Exhibiting artist’s also designed an accompanying artist cocktail. This was then served from the social sculpture/bar created by Liam, and which expanded throughout the exhibition.
The bar was salvaged from an old piece of furniture disposed of on the Southmere estate and reconfigured to create a Tex-Mex style saloon bar. It also became a pinboard for Liam’s 35mm photographic work and drawing. The bar has since become an anchor for their project space, “it’s wheeled around with us, as we move between sites in Thamesmead.” While not representing the entire community occupying the flats, the speed exhibitions marked this pioneering period and the prospect of a new life in Thamesmead.
Importance of community projects
Throughout 2018/19 Vanessa and Liam created 13 shows in 13 months, working with 13 artists. “It was a manic period,” says Liam, “but we felt we had to make a presence early on to make the case for art and culture and highlight the positive role artists could play in mixed socio-economic communities.”
They are currently artists in residence in the Thamesmead Community Archive, interviewing residents in Thamesmead whose stories have not been recorded in its 50-year history as the biggest social housing estate in Europe.
“We put ourselves forward for this commission with the intention to meet our neighbours."
In doing so we have begun to meet people from all walks of life and generations who like us, have built their lives in Thamesmead. Although we are social we wouldn’t ordinarily speak to people outside of our comfort zone, primarily based on not knowing what to talk about. Through the appointment of this commission, we have dared to be brave and begun to ask questions, forge connections and make friendships with our neighbours by simply showing interest.”
For both of them, this social exchange has been an uplifting and energising experience, one which has been greatly missed since the pandemic and consequent lockdowns.
Part of their commission includes a travelling outdoor cinema.
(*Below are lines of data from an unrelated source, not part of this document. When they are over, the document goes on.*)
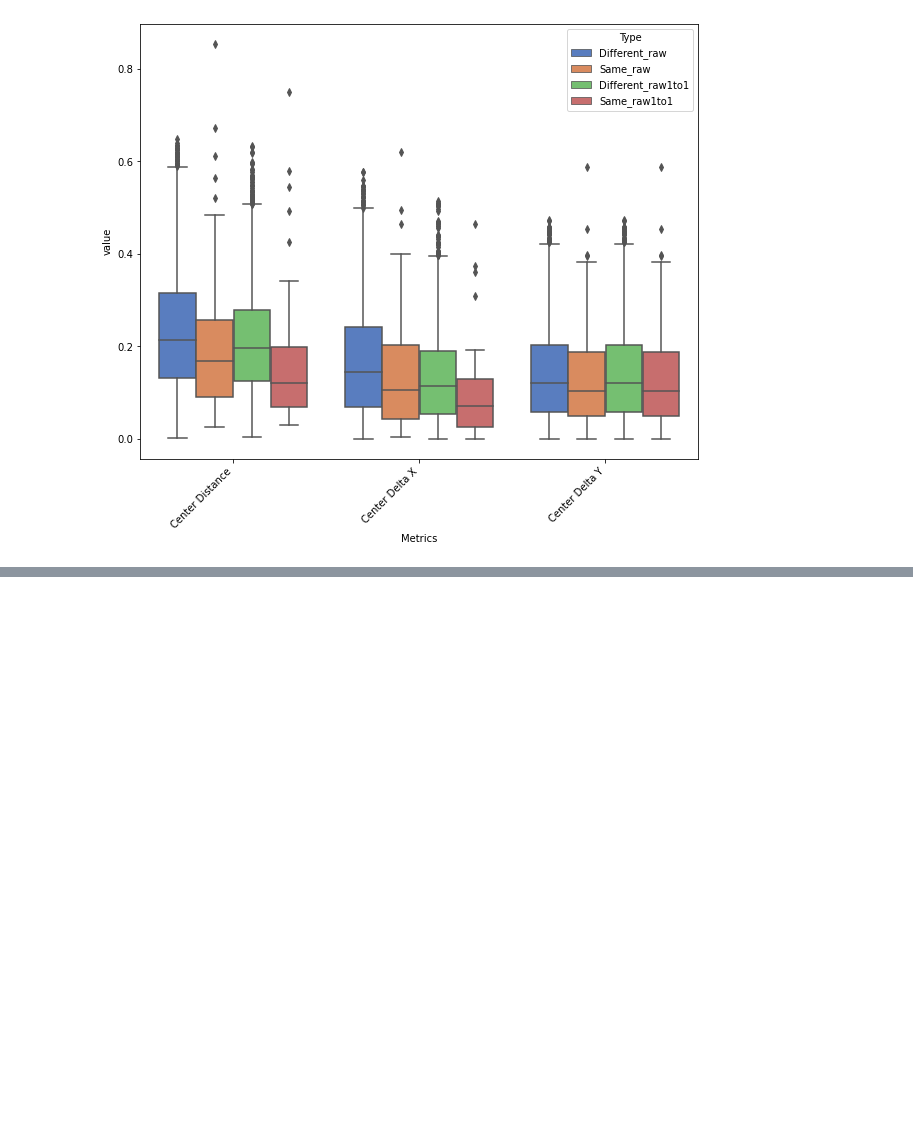
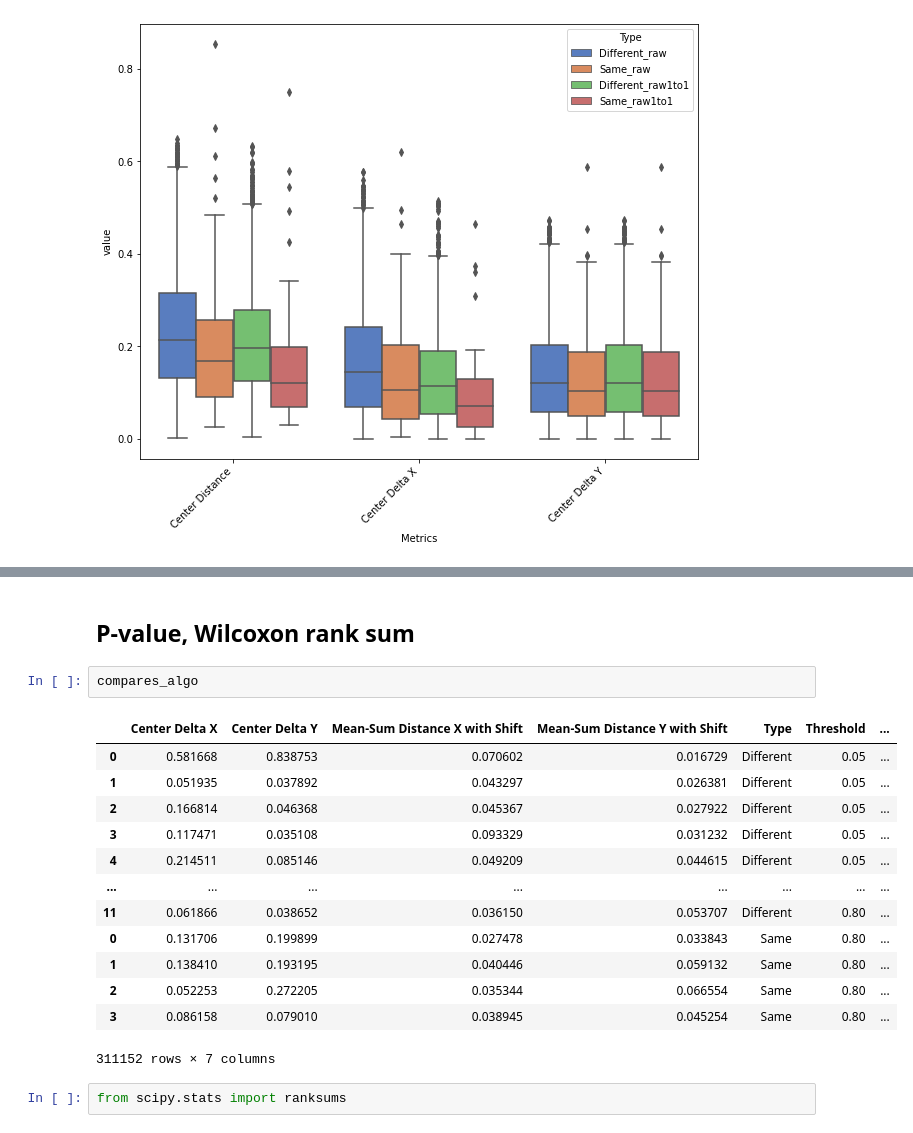
Before and after one commit to leorrose/CellProfiling-research, a Jupyter notebook: code/notebooks/Repeated-Results.ipynb, the cells around one changed output, grey strips where cells are left out. Cells and saved outputs as stored; diff of their text form; blank space fills up the shorter version.

```diff
--- a/code/notebooks/Repeated-Results.ipynb
+++ b/code/notebooks/Repeated-Results.ipynb
@@ -587,3 +588,23 @@ compares.groupby(['Metrics','Type']).describe()
 |  | Same | 62.0 | 0.163428 | 0.113733 | 0.007908 | 0.082018 | 0.130317 | 0.198258 | 0.586918 |
 | Mean-Summation Distance Y Pairwis... | Different | 9591.0 | 0.100243 | 0.042976 | 0.008603 | 0.068311 | 0.096041 | 0.127259 | 0.289227 |
 |  | Same | 62.0 | 0.074102 | 0.031038 | 0.008128 | 0.049258 | 0.076492 | 0.095147 | 0.144914 |
+# %% [markdown]
+## P-value, Wilcoxon rank sum
+# %%
+compares_algo
+# %% [output]
+|  | Center Delta X | Center Delta Y | Mean-Sum Distance X with Shift | Mean-Sum Distance Y with Shift | Type | Threshold | ... |
+| 0 | 0.581668 | 0.838753 | 0.070602 | 0.016729 | Different | 0.05 | ... |
+| 1 | 0.051935 | 0.037892 | 0.043297 | 0.026381 | Different | 0.05 | ... |
+| 2 | 0.166814 | 0.046368 | 0.045367 | 0.027922 | Different | 0.05 | ... |
+| 3 | 0.117471 | 0.035108 | 0.093329 | 0.031232 | Different | 0.05 | ... |
+| 4 | 0.214511 | 0.085146 | 0.049209 | 0.044615 | Different | 0.05 | ... |
+| ... | ... | ... | ... | ... | ... | ... | ... |
+| 11 | 0.061866 | 0.038652 | 0.036150 | 0.053707 | Different | 0.80 | ... |
+| 0 | 0.131706 | 0.199899 | 0.027478 | 0.033843 | Same | 0.80 | ... |
+| 1 | 0.138410 | 0.193195 | 0.040446 | 0.059132 | Same | 0.80 | ... |
+| 2 | 0.052253 | 0.272205 | 0.035344 | 0.066554 | Same | 0.80 | ... |
+| 3 | 0.086158 | 0.079010 | 0.038945 | 0.045254 | Same | 0.80 | ... |
+311152 rows × 7 columns
+# %%
+from scipy.stats import ranksums
```
Also changed, not shown: parts of 9 cells of this notebook.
The area of Thamesmead has a strong history of self-organisation and entrepreneurism, something which has come out of the fact that it’s largely without essential infrastructure. For 50 years people have said that Thamesmead needs a cinema, so Liam and Vanessa thought “let’s build one ourselves!”
“We have partnered with a local designer/maker Alex Tuckwood, who has constructed the cinema with 100% recycled materials sourced from the local area. We see the mobile cinema as a shared place for the various communities of Thamesmead to come together through the magical transformative experience of Cinema. We plan to launch the travelling cinema in Spring, programming independent cinema representing the diverse cultures of Thamesmead, including the Nepalese, Nigerian and Traveller communities.
“Thamesmead Texas is something we see as an extension of our lives as residents simply yearning to be part of a wider community.”
For Vanessa and Liam, their main hope for the future is that Thamesmead can retain its magic in its new formation as a mixed socio-economic development;
“We hope that Peabody’s Thamesmead embraces the old and the new, where residents, including artists, can live harmoniously together. We hope that artists can stay permanently in Thamesmead and change their status from Guardians in temporary short-term housing to permanent residents. Artists are fed up with being used to regenerate before being priced out of areas. We want to stay and continue the work we have been undertaking and build lifelong friendships. We would like Thamesmead Texas to become a Capital self-build housing project, which enables us to be resilient against the backdrop of neoliberalism.”